The Laser Stars projector looks to be less for nuts-and-bolts astronomy buffs than for people who just like to look at a … Read more
Finally, a mouse design that makes some sense. And maybe that's because it's not really a mouse at all.
The "Wow-Pen" seen on Chip Chick combines three features for which we have an undying appreciation: It's germ-free, includes an untethered laser pointer and has an ergonomic design that isn't weird. (After all, we started using quills this way centuries ago.)
Make that four features: It also looks pretty nifty and actually comes in colors that don't look like they came from a cartoon.
Growing up in the mid-Atlantic, I was subjected to watching more than a handful of squash matches back in high school. No offense to anyone who's an avid squash fan, but it's not always the most interesting sport to watch. You take people, and racquets, and balls, and a wall. There are a lot of smacking noises. Yawn.
But this is a little different. The creators of "Laser Squash" took the basic concept of squash and turned it into something that seems like it came out of a military training exercise in Ender's Game. Beams … Read more
The Blu-ray people face a big problem: those blue lasers are a pain to make.
Shimei Semiconductor has developed a blue LED grown on a silicon substrate, according to EE Times. Now, blue LEDs are grown on a sapphire substrate.
The prototype LED emits 450-nanometer wavelength blue light.

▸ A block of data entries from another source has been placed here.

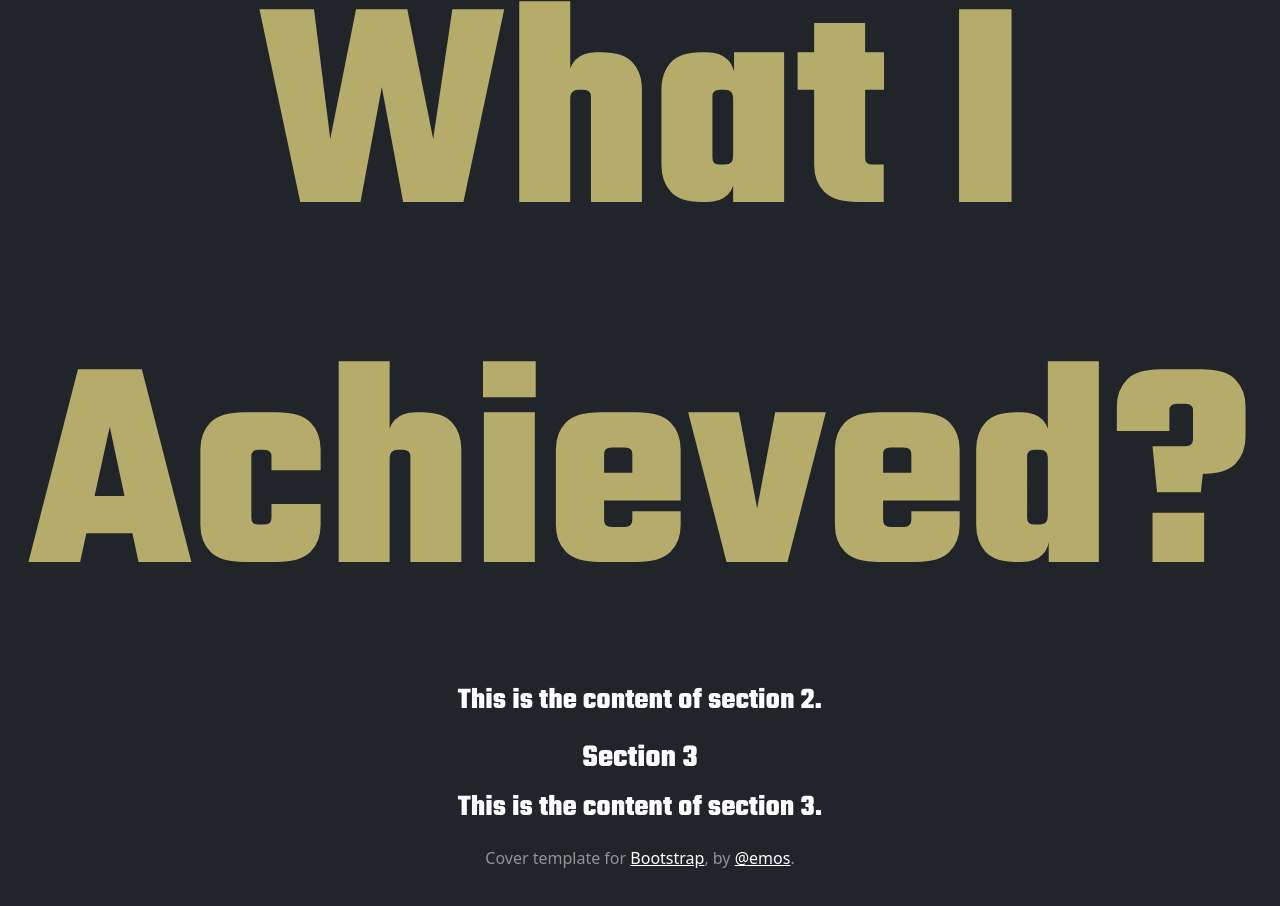
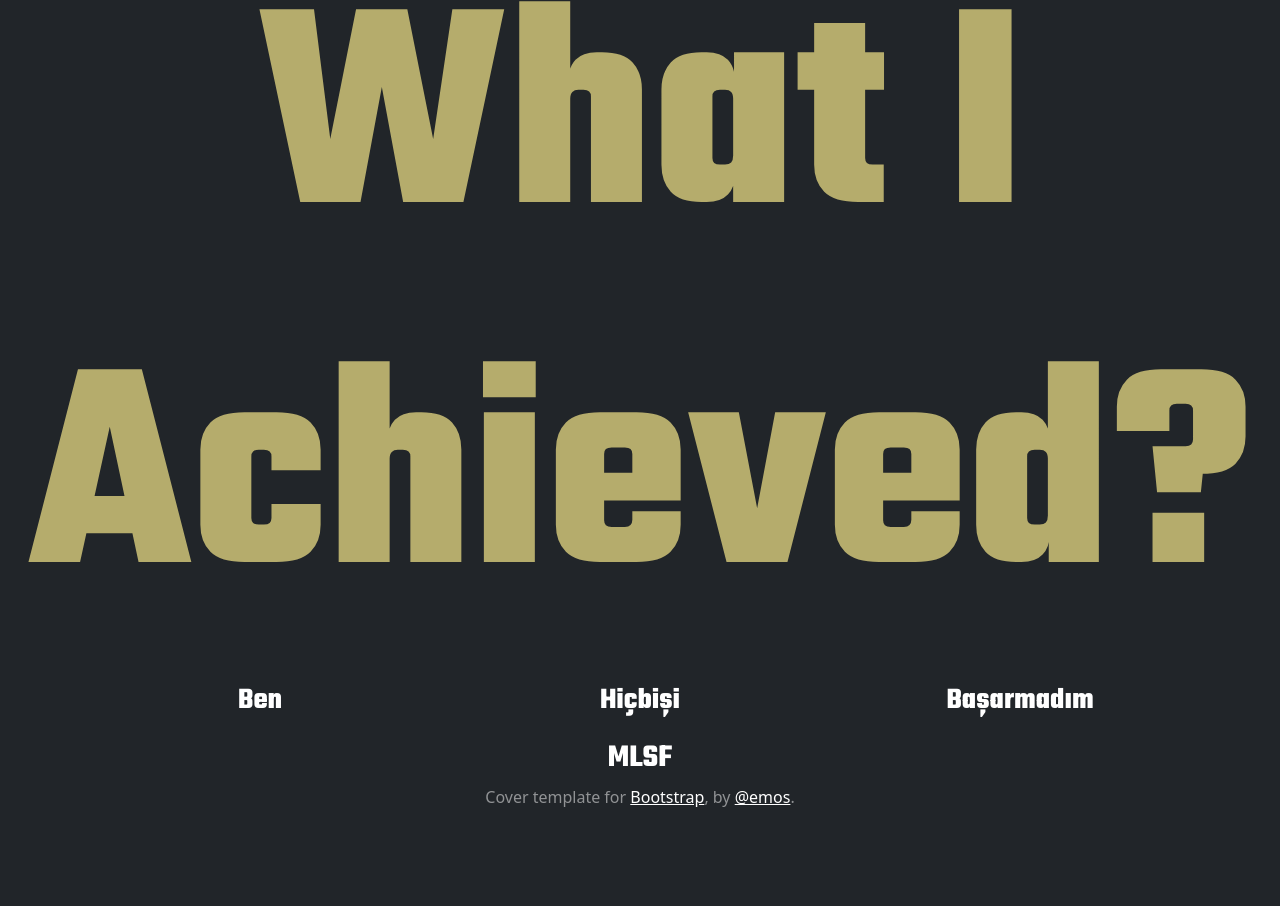
Before and after one commit to Emoosh/portfolio, a plain HTML site: page index.html in a window 1280 px wide. Shown: the part 1708-2614 px from the top of the page. After the commit the page ends 2557 px from the top, so only its background shows below. Drawn offline with nearby package versions, Linux system fonts and the light colour scheme; a web font is replaced by a local one.

Commit message:
Update index.html

```diff
--- a/index.html
+++ b/index.html
@@ -101,13 +101,24 @@
       <div class="row-md-4">
         <div class="section">
           <h2 class="question">What I Achieved?</h2>
-          <p>This is the content of section 2.</p>
+          <div class="container">
+        <div class="row">
+            <div class="col-sm">
+              <p>Ben</p>
+            </div>
+            <div class="col-sm">
+              <p>Hiçbişi</p>
+            </div>
+            <div class="col-sm">
+              <p>Başarmadım</p>
+            </div>
+          </div>
+          </div>
         </div>
       </div>
       <div class="row-md-4">
         <div class="section">
-          <h2>Section 3</h2>
-          <p>This is the content of section 3.</p>
+          <h2>MLSF</h2>
         </div>
       </div>
     </div>
```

Shimei says it plans to start popping samples out for manufacturers in April. It is preparing production lines capable of churning out three million of these a month. Shimei will also examine the possibility of producing red and green LEDs with their technology.